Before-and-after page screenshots
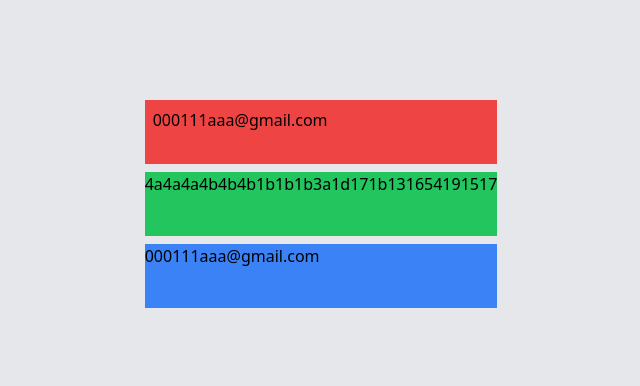
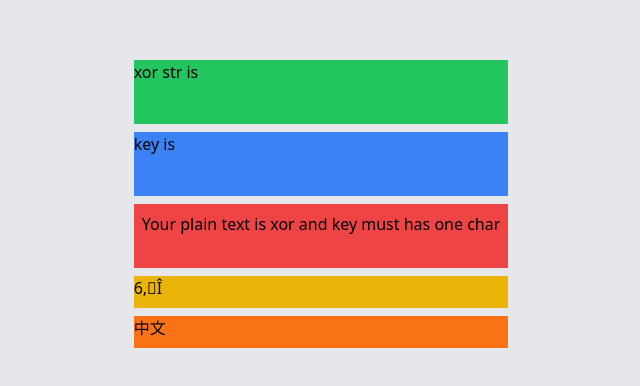
Before and after one commit to maxyou/HideText, a Next.js app: page / in a window 1280 px wide. Shown: the part 196-582 px from the top of the page, without its empty margins (319-959 px from the left). Built offline with nearby package versions, Linux system fonts and the light colour scheme.

Commit message:
chinese word not work

```diff
--- a/pages/index.tsx
+++ b/pages/index.tsx
@@ -1,6 +1,7 @@
 import type { NextPage } from 'next'
 import Head from 'next/head'
 import Image from 'next/image'
+import {useRouter} from 'next/router'
 
 function enXorStr(text:string, key:string) {
 
@@ -15,15 +16,18 @@ function enXorStr(text:string, key:string) {
     if(vv.length == 1){
       vv = '0'+vv
     }
+
     // console.log('v:'+v)
     result += vv
   }
 
-  console.log(`enXorStr ${text} with ${key}, get result:${result}`)
+  console.log(`enXorStr ${text} with ${key}, result:${result}`)
   return result;
 }
 
-function deXorStr(hexStr:string, key:string) {
+function deXorStr(hexStr:string, key:string):string {
+
+  console.log(`deXorStr hexStr:${hexStr} key:${key}`)
 
   var result = '';
 
@@ -38,20 +42,62 @@ function deXorStr(hexStr:string, key:string) {
     result += v
 
   }
-  console.log(`deXorStr ${hexStr} with ${key}, get result:${result}`)
+  console.log(`deXorStr ${hexStr} with ${key}, result:${result}`)
   return result
 
 }
 
+function hexEncode(str:string){
+  var hex, i;
+
+  var result = "";
+  for (i=0; i<str.length; i++) {
+      hex = str.charCodeAt(i).toString(16);
+      result += ("000"+hex).slice(-4);
+  }
+
+  return result
+}
+function hexDecode(str:string){
+  var j;
+  var hexes = str.match(/.{1,4}/g) || [];
+  var back = "";
+  for(j = 0; j<hexes.length; j++) {
+      back += String.fromCharCode(parseInt(hexes[j], 16));
+  }
+
+  return back;
+}
+
 const Home: NextPage = () => {
 
-  const a = '000111aaa@gmail.com'
-  const k = 'z'
+  const router = useRouter()
+  const {xor, key} = router.query
 
-  const b = enXorStr(a, k)
 
-  const c = deXorStr(b, k)
 
+  const a = '中文'
+  const k = 'xyz012'
+  const r = enXorStr(a,k)
+  console.log(`==enXorStr ${a} with ${k}, result:${r}`)
+  const r2 = deXorStr(r, k)
+  console.log(`==deXorStr ${r} with ${k}, result:${r2}`)
+  console.log(`==check Str ${a.toString()} with ${k}, result:${r2}`)
+
+
+
+
+  console.log(`deXorStr ${xor as string} with ${key as string}`)
+
+  var result = 'xor and key must has one char'
+  if(xor && key){
+
+    result = deXorStr(xor as string, key as string)
+    console.log(`deXorStr ${xor} with ${key}, result:${result}`)
+
+  }
+
+  // const c = deXorStr(b, k)
 
   return (
     <>
@@ -61,21 +107,23 @@ const Home: NextPage = () => {
       </Head>
 
       <div className='bg-gray-200 w-screen h-screen grid gap-2 place-content-center'>
+
+        <div className='bg-green-500 w-full h-16'>
+          xor str is {xor}
+        </div>
+        <div className='bg-blue-500 w-full h-16'>
+          key is {key}
+        </div>
         <div className='bg-red-500 w-full h-16 p-2'>
+          Your plain text is {result}
+        </div>
+
+        <div className='bg-yellow-500 w-full h-8'>
+          {r2}
+        </div>
+        <div className='bg-orange-500 w-full h-8'>
           {a}
         </div>
-        <div className='bg-green-500 w-full h-16'>
-          {b}
-        </div>
-        <div className='bg-blue-500 w-full h-16'>
-          {c}
-        </div>
-        {/* <div className='bg-yellow-500 w-32 h-8'>
-          测试
-        </div>
-        <div className='bg-orange-500 w-32 h-8'>
-          测试
-        </div> */}
     </div>
   </>
   )
```
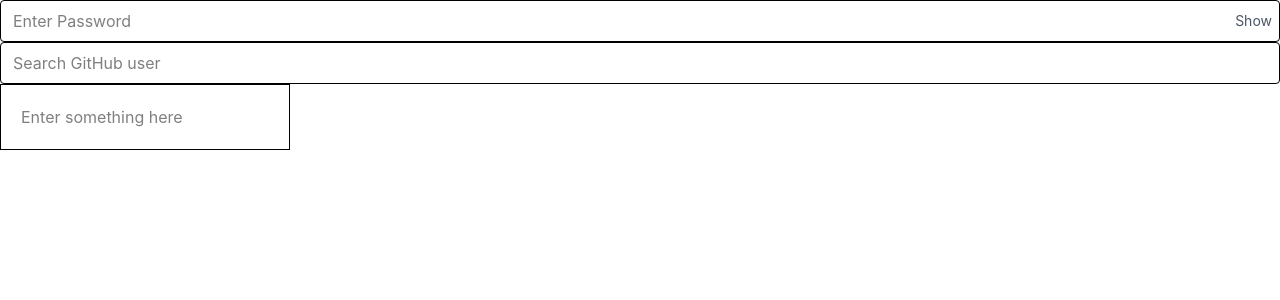
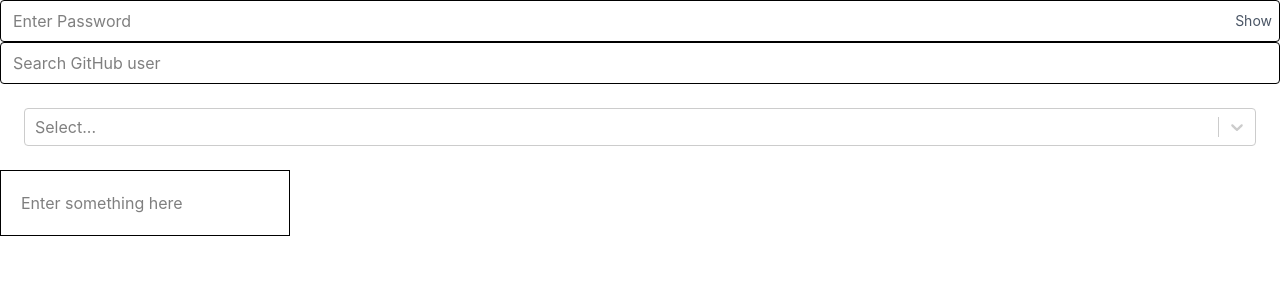
Before and after one commit to Prabigyakafle890/react-challenges, a React (Vite) app: page / in a window 1280 px wide. Shown: the top 300 px of the page. Built offline with nearby package versions, Linux system fonts and the light colour scheme.

Commit message:
feat(excercise 5): searchable dropdown

```diff
--- a/package.json
+++ b/package.json
@@ -14,6 +14,7 @@
     "@tanstack/react-query": "^5.99.0",
     "react": "^19.2.4",
     "react-dom": "^19.2.4",
+    "react-select": "^5.10.2",
     "tailwindcss": "^4.2.2"
   },
   "devDependencies": {
--- a/src/App.tsx
+++ b/src/App.tsx
@@ -3,6 +3,7 @@ import PwInput from './components/pw_input'
 import './index.css'
 import GithubProfileFetcher from './components/github_profile_fetcher/GithubProfileFetcher'
 import { useLocalStorage } from './components/useLocalStorageHook/hooks/useLocalStorage';
+import { SearchableDropdown } from './components/SearchableDropdown';
 
 function App() {
 
@@ -12,6 +13,7 @@ const [LSValue, setLSValue] = useLocalStorage("ls", "");
 
      <PwInput/>
      <GithubProfileFetcher/>
+     <SearchableDropdown />
      <input placeholder="Enter something here" onChange={(e)=> setLSValue(e.target.value) } className='border p-5'/>
      <p>{LSValue}</p>
     </>
--- /dev/null
+++ b/src/components/SearchableDropdown.tsx
@@ -0,0 +1,36 @@
+import { useState } from "react";
+import Select from "react-select";
+
+const options = [
+  { value: "Nepal", label: "Nepal" },
+  { value: "India", label: "India" },
+  { value: "China", label: "China" },
+  { value: "Australia", label: "Australia" },
+  { value: "Germany", label: "Germany" },
+  { value: "America", label: "America" },
+  { value: "Denmark", label: "Denmark" },
+];
+
+export function SearchableDropdown() {
+
+  interface OptionType  {
+value: string;
+label: string;
+  }
+
+  const [selectedOption, setSelectedOption] = useState<OptionType | null>(null);
+   const handleChange =(selectedOption: OptionType | null) =>{
+    setSelectedOption(selectedOption)
+  }
+
+  return (
+    <div className="m-6">
+      <Select
+        options={options}
+        value={selectedOption}
+        onChange={handleChange}
+        isSearchable
+      />
+    </div>
+  );
+}
```
Also changed, not shown: 1 other file (tests, documents, lock files or other folders).
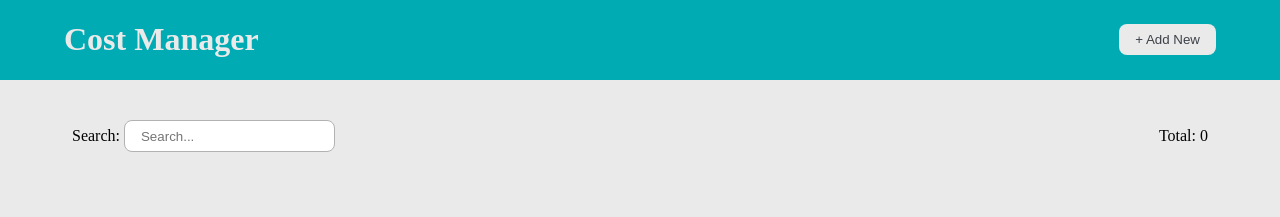
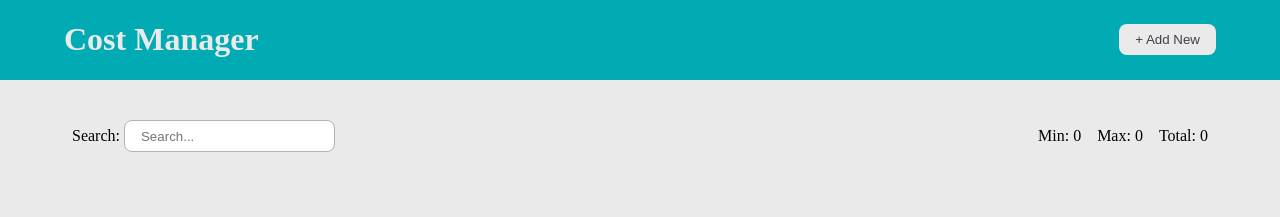
Before and after one commit to rebaz36/react-assignment-v1, a React (Vite) app: page / in a window 1280 px wide. Shown: the top 217 px of the page. Built offline with nearby package versions, Linux system fonts and the light colour scheme.

Commit message:
Add Min and Max value to filter

```diff
--- a/src/components/filter/Filter.jsx
+++ b/src/components/filter/Filter.jsx
@@ -25,6 +25,8 @@ function Filter() {
         />
       </div>
       <div style={{ display: 'flex', alignItems: 'center', gap: '1rem' }}>
+        <span>Min: {state.min}</span>
+        <span>Max: {state.max}</span>
         <span>Total: {state.total}</span>
       </div>
     </Container>
```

- _WORK ITEM_
Write out each entry exactly as given, omitting any picture.

- _EXERCISE RESULT_
Before and after one commit to maxyou/HideText, a Next.js app: page / in a window 1280 px wide. Shown: the part 196-582 px from the top of the page, without its empty margins (319-959 px from the left). Built offline with nearby package versions, Linux system fonts and the light colour scheme.

Commit message:
chinese word not work

```diff
--- a/pages/index.tsx
+++ b/pages/index.tsx
@@ -1,6 +1,7 @@
 import type { NextPage } from 'next'
 import Head from 'next/head'
 import Image from 'next/image'
+import {useRouter} from 'next/router'
 
 function enXorStr(text:string, key:string) {
 
@@ -15,15 +16,18 @@ function enXorStr(text:string, key:string) {
     if(vv.length == 1){
       vv = '0'+vv
     }
+
     // console.log('v:'+v)
     result += vv
   }
 
-  console.log(`enXorStr ${text} with ${key}, get result:${result}`)
+  console.log(`enXorStr ${text} with ${key}, result:${result}`)
   return result;
 }
 
-function deXorStr(hexStr:string, key:string) {
+function deXorStr(hexStr:string, key:string):string {
+
+  console.log(`deXorStr hexStr:${hexStr} key:${key}`)
 
   var result = '';
 
@@ -38,20 +42,62 @@ function deXorStr(hexStr:string, key:string) {
     result += v
 
   }
-  console.log(`deXorStr ${hexStr} with ${key}, get result:${result}`)
+  console.log(`deXorStr ${hexStr} with ${key}, result:${result}`)
   return result
 
 }
 
+function hexEncode(str:string){
+  var hex, i;
+
+  var result = "";
+  for (i=0; i<str.length; i++) {
+      hex = str.charCodeAt(i).toString(16);
+      result += ("000"+hex).slice(-4);
+  }
+
+  return result
+}
+function hexDecode(str:string){
+  var j;
+  var hexes = str.match(/.{1,4}/g) || [];
+  var back = "";
+  for(j = 0; j<hexes.length; j++) {
+      back += String.fromCharCode(parseInt(hexes[j], 16));
+  }
+
+  return back;
+}
+
 const Home: NextPage = () => {
 
-  const a = '000111aaa@gmail.com'
-  const k = 'z'
+  const router = useRouter()
+  const {xor, key} = router.query
 
-  const b = enXorStr(a, k)
 
-  const c = deXorStr(b, k)
 
+  const a = '中文'
+  const k = 'xyz012'
+  const r = enXorStr(a,k)
+  console.log(`==enXorStr ${a} with ${k}, result:${r}`)
+  const r2 = deXorStr(r, k)
+  console.log(`==deXorStr ${r} with ${k}, result:${r2}`)
+  console.log(`==check Str ${a.toString()} with ${k}, result:${r2}`)
+
+
+
+
+  console.log(`deXorStr ${xor as string} with ${key as string}`)
+
+  var result = 'xor and key must has one char'
+  if(xor && key){
+
+    result = deXorStr(xor as string, key as string)
+    console.log(`deXorStr ${xor} with ${key}, result:${result}`)
+
+  }
+
+  // const c = deXorStr(b, k)
 
   return (
     <>
@@ -61,21 +107,23 @@ const Home: NextPage = () => {
       </Head>
 
       <div className='bg-gray-200 w-screen h-screen grid gap-2 place-content-center'>
+
+        <div className='bg-green-500 w-full h-16'>
+          xor str is {xor}
+        </div>
+        <div className='bg-blue-500 w-full h-16'>
+          key is {key}
+        </div>
         <div className='bg-red-500 w-full h-16 p-2'>
+          Your plain text is {result}
+        </div>
+
+        <div className='bg-yellow-500 w-full h-8'>
+          {r2}
+        </div>
+        <div className='bg-orange-500 w-full h-8'>
           {a}
         </div>
-        <div className='bg-green-500 w-full h-16'>
-          {b}
-        </div>
-        <div className='bg-blue-500 w-full h-16'>
-          {c}
-        </div>
-        {/* <div className='bg-yellow-500 w-32 h-8'>
-          测试
-        </div>
-        <div className='bg-orange-500 w-32 h-8'>
-          测试
-        </div> */}
     </div>
   </>
   )
```
Before and after one commit to Prabigyakafle890/react-challenges, a React (Vite) app: page / in a window 1280 px wide. Shown: the top 300 px of the page. Built offline with nearby package versions, Linux system fonts and the light colour scheme.

Commit message:
feat(excercise 5): searchable dropdown

```diff
--- a/package.json
+++ b/package.json
@@ -14,6 +14,7 @@
     "@tanstack/react-query": "^5.99.0",
     "react": "^19.2.4",
     "react-dom": "^19.2.4",
+    "react-select": "^5.10.2",
     "tailwindcss": "^4.2.2"
   },
   "devDependencies": {
--- a/src/App.tsx
+++ b/src/App.tsx
@@ -3,6 +3,7 @@ import PwInput from './components/pw_input'
 import './index.css'
 import GithubProfileFetcher from './components/github_profile_fetcher/GithubProfileFetcher'
 import { useLocalStorage } from './components/useLocalStorageHook/hooks/useLocalStorage';
+import { SearchableDropdown } from './components/SearchableDropdown';
 
 function App() {
 
@@ -12,6 +13,7 @@ const [LSValue, setLSValue] = useLocalStorage("ls", "");
 
      <PwInput/>
      <GithubProfileFetcher/>
+     <SearchableDropdown />
      <input placeholder="Enter something here" onChange={(e)=> setLSValue(e.target.value) } className='border p-5'/>
      <p>{LSValue}</p>
     </>
--- /dev/null
+++ b/src/components/SearchableDropdown.tsx
@@ -0,0 +1,36 @@
+import { useState } from "react";
+import Select from "react-select";
+
+const options = [
+  { value: "Nepal", label: "Nepal" },
+  { value: "India", label: "India" },
+  { value: "China", label: "China" },
+  { value: "Australia", label: "Australia" },
+  { value: "Germany", label: "Germany" },
+  { value: "America", label: "America" },
+  { value: "Denmark", label: "Denmark" },
+];
+
+export function SearchableDropdown() {
+
+  interface OptionType  {
+value: string;
+label: string;
+  }
+
+  const [selectedOption, setSelectedOption] = useState<OptionType | null>(null);
+   const handleChange =(selectedOption: OptionType | null) =>{
+    setSelectedOption(selectedOption)
+  }
+
+  return (
+    <div className="m-6">
+      <Select
+        options={options}
+        value={selectedOption}
+        onChange={handleChange}
+        isSearchable
+      />
+    </div>
+  );
+}
```
Also changed, not shown: 1 other file (tests, documents, lock files or other folders).
Before and after one commit to rebaz36/react-assignment-v1, a React (Vite) app: page / in a window 1280 px wide. Shown: the top 217 px of the page. Built offline with nearby package versions, Linux system fonts and the light colour scheme.

Commit message:
Add Min and Max value to filter

```diff
--- a/src/components/filter/Filter.jsx
+++ b/src/components/filter/Filter.jsx
@@ -25,6 +25,8 @@ function Filter() {
         />
       </div>
       <div style={{ display: 'flex', alignItems: 'center', gap: '1rem' }}>
+        <span>Min: {state.min}</span>
+        <span>Max: {state.max}</span>
         <span>Total: {state.total}</span>
       </div>
     </Container>
```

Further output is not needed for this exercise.